Angel Eyes: To paraphrase Gang of Four (that's Hugo Burnham's band, not the Red Chinese Maoists), I love a woman in a uniform, and no one fills out a police uniform better than Jennifer Lopez. The former Miss Puffy, now known as J.Lo, does a turn as a cop haunted by a mysterious man who saves her life, played by tall, dark stranger Jim Caviezel (The Thin Red Line, Frequency). Watching Lopez brandish a gun and act tough reminds us of Blue Steel, the only other female cop movie we can remember, starring Jamie Lee Curtis, and directed by Kathryn Bigelow. Have you ever seen a policewoman who looks like Lopez or NYPD Blue star Kim Delaney? No way. Mexican director Luis Mandoki is best known for sudsy romantic potboilers like the Kevin Costner/Robin Wright-starring Message in a Bottle and the Andy Garcia/Meg Ryan 12-step love story, When a Man Loves a Woman, with a script co-written by Al Franken (I kid you not). Come to think of it, shouldn't those titles be reversed? Anyway, this summer entry will try to grab the male action crowd, females looking for some hot-weather passion and perverts who enjoy watching Lopez shooting a gun. One thing's for sure: J.Lo shows a lot more range as a movie star—from Selena to Out of Sight to The Wedding Planner to this—than she ever has as a pop diva. Go to to see a webcast of the film's red-carpet premiere in Hollywood this week. Legendary documentary filmmaker D.A. Pennebaker (Dylan's 1967 Don't Look Back, Monterey Pop and the Oscar-nominated 1992 film about the Clinton campaign, The War Room), along with wife Chris Hegedus and newcomer Jehane Noujaim, takes his high-definition video cameras into the tumultuous world of the new economy. The doc charts the precipitous "rise and fall" of twentysomething New York cyber-entrepreneurs Isaza Tuzman and childhood pal Tom Herman as they attempt to start a website,, to facilitate interaction with city government. Of course, the much-ballyhooed site turns out to be little more than a way to pay your parking tickets over the Net. Still, that doesn't stop former investment banker Tuzman from becoming a poster boy for the high-tech boom, charming venture-capital firms out of tens of millions of dollars and even cheekily asking Bill Clinton to be CEO of the fledgling company after he steps down from the presidency. Their sheer hubris ends up shattered amid the debris of a collapsing market—a conclusion worthy of a classically constructed script. For more, see
Roy Trakin

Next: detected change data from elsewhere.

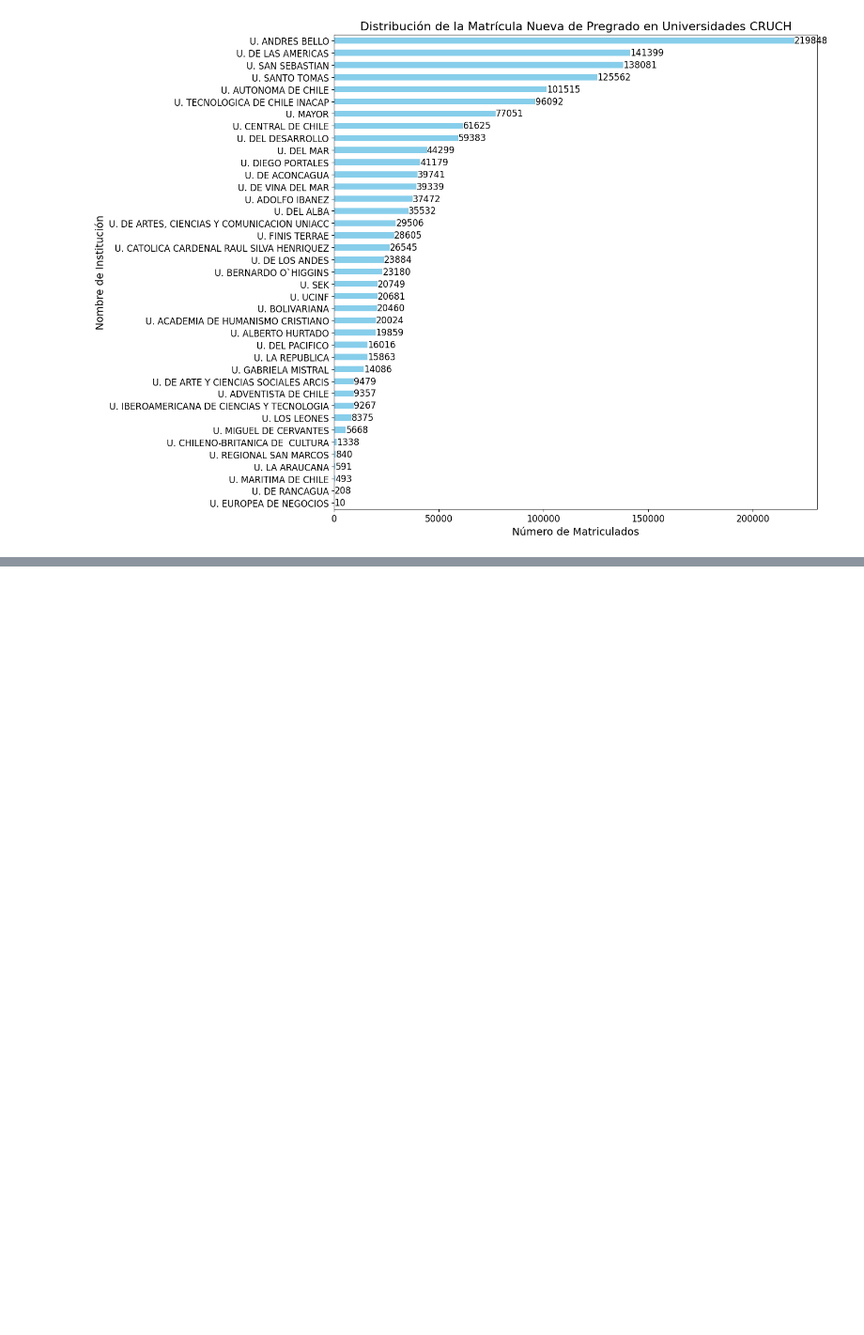
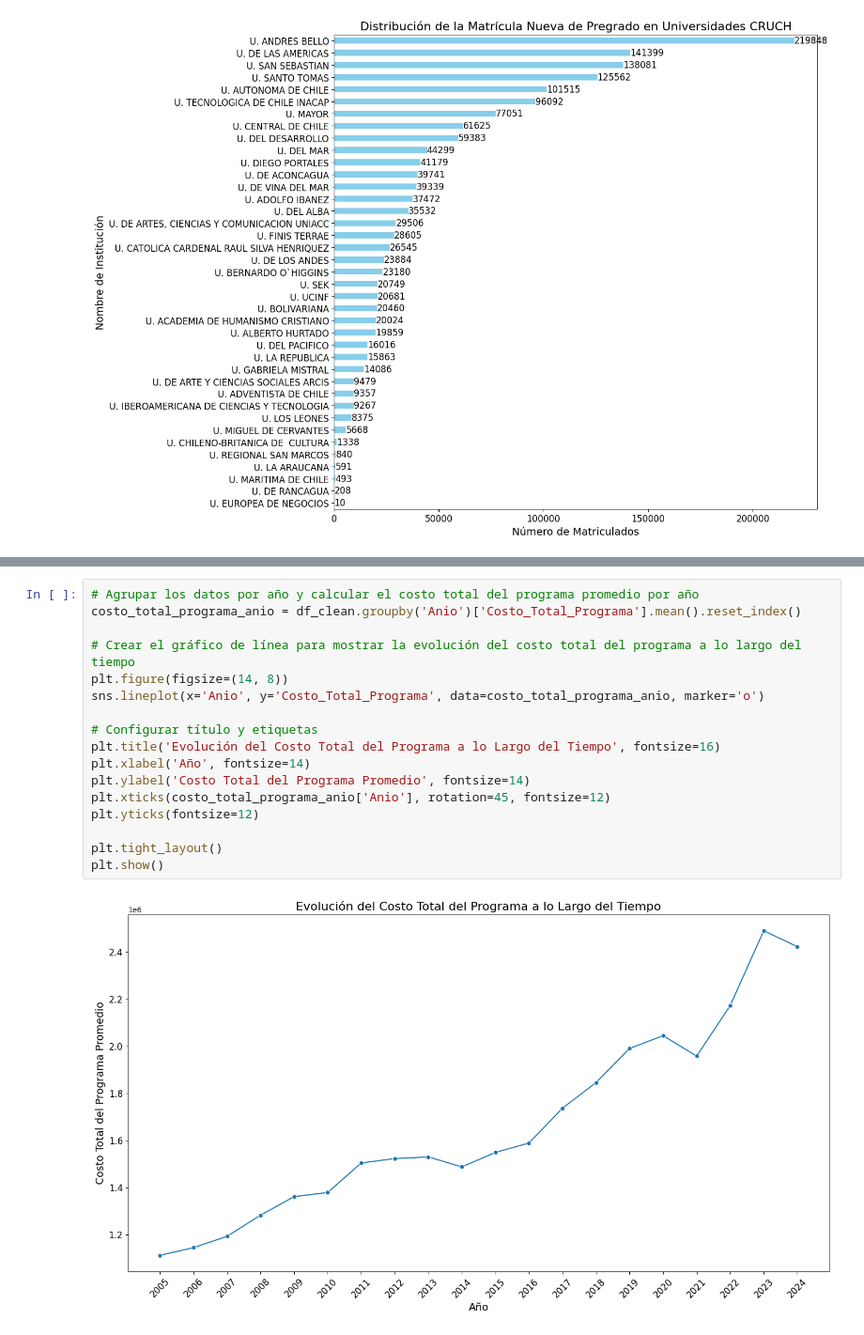
Before and after one commit to jcastilloc168/PythonUDD_ProyectoFinal, a Jupyter notebook: notebooks/03_Visualizacion.ipynb, the cells around one changed output, grey strips where cells are left out. Shown at 94% size. Drawn from its saved outputs; the diff is of its cells as text; blank space fills up the shorter version.

```diff
--- a/notebooks/03_Visualizacion.ipynb
+++ b/notebooks/03_Visualizacion.ipynb
@@ -424,0 +469,19 @@ plt.show()
+# %%
+# Agrupar los datos por año y calcular el costo total del programa promedio por año
+costo_total_programa_anio = df_clean.groupby('Anio')['Costo_Total_Programa'].mean().reset_index()
+
+# Crear el gráfico de línea para mostrar la evolución del costo total del programa a lo largo del tiempo
+plt.figure(figsize=(14, 8))
+sns.lineplot(x='Anio', y='Costo_Total_Programa', data=costo_total_programa_anio, marker='o')
+
+# Configurar título y etiquetas
+plt.title('Evolución del Costo Total del Programa a lo Largo del Tiempo', fontsize=16)
+plt.xlabel('Año', fontsize=14)
+plt.ylabel('Costo Total del Programa Promedio', fontsize=14)
+plt.xticks(costo_total_programa_anio['Anio'], rotation=45, fontsize=12)
+plt.yticks(fontsize=12)
+
+plt.tight_layout()
+plt.show()
+# %% [output]
+[figure, added]
```
Also changed, not shown: parts of 9 cells of this notebook.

ALL ACCESS: Front Row. Backstage. Live! Those of you who’ve been feeling a bit jaded about music lately may well feel refreshed by this eye-filling, ear-rattling, soul-stirring IMAX film. Featuring superb perfs and on-camera testimony from an array of artists, the movie—now playing at Universal Citywalk—naturally capitalizes on IMAX’s 80-foot-high image; the artists tower, overwhelmingly, like the icons they are. Yet the production maintains a remarkable intimacy. More importantly, though, the one-of-a-kind performances, filmed at multiple venues, are uniformly sensational and sound crystal-clear even at incredible volume. George Clinton’s P-Funk Allstars back up Mary J. Blige on "Flash Light" and "One Nation Under a Groove." Macy Gray takes her band through a rousing "I Can’t Wait to Meetchu." Sheryl Crow offers up a gorgeous solo rendition of "If It Makes You Happy." Dave Matthews Band supports Al Green on "Take Me to the River." Santana and Rob Thomas serve up a kickin’ "Smooth." Moby conducts a mesmerizing "Porcelain." Sting ("Desert Rose," with Cheb Mami) and Kid Rock ("Bawitdaba") work their respective crowds into a froth. But for me, the highlight was probably the unlikely grouping of blues legend B.B. King, Phish axeman Trey Anastasio and hip-hop geniuses The Roots. King, who pretty much coasted through his duet album with Eric Clapton, may be in his 70s, but he’s still energized by players who push him in unexpected directions. As "Rock Me Baby" gels into a percolating groove, King begins to solo with an unexpected fervor—and the crowd goes insane. It’s a magical moment, of which this flick has more than a few. Go. Go. —Simon Glickman

"Man is the only animal that blushes—or needs to."
—Mark Twain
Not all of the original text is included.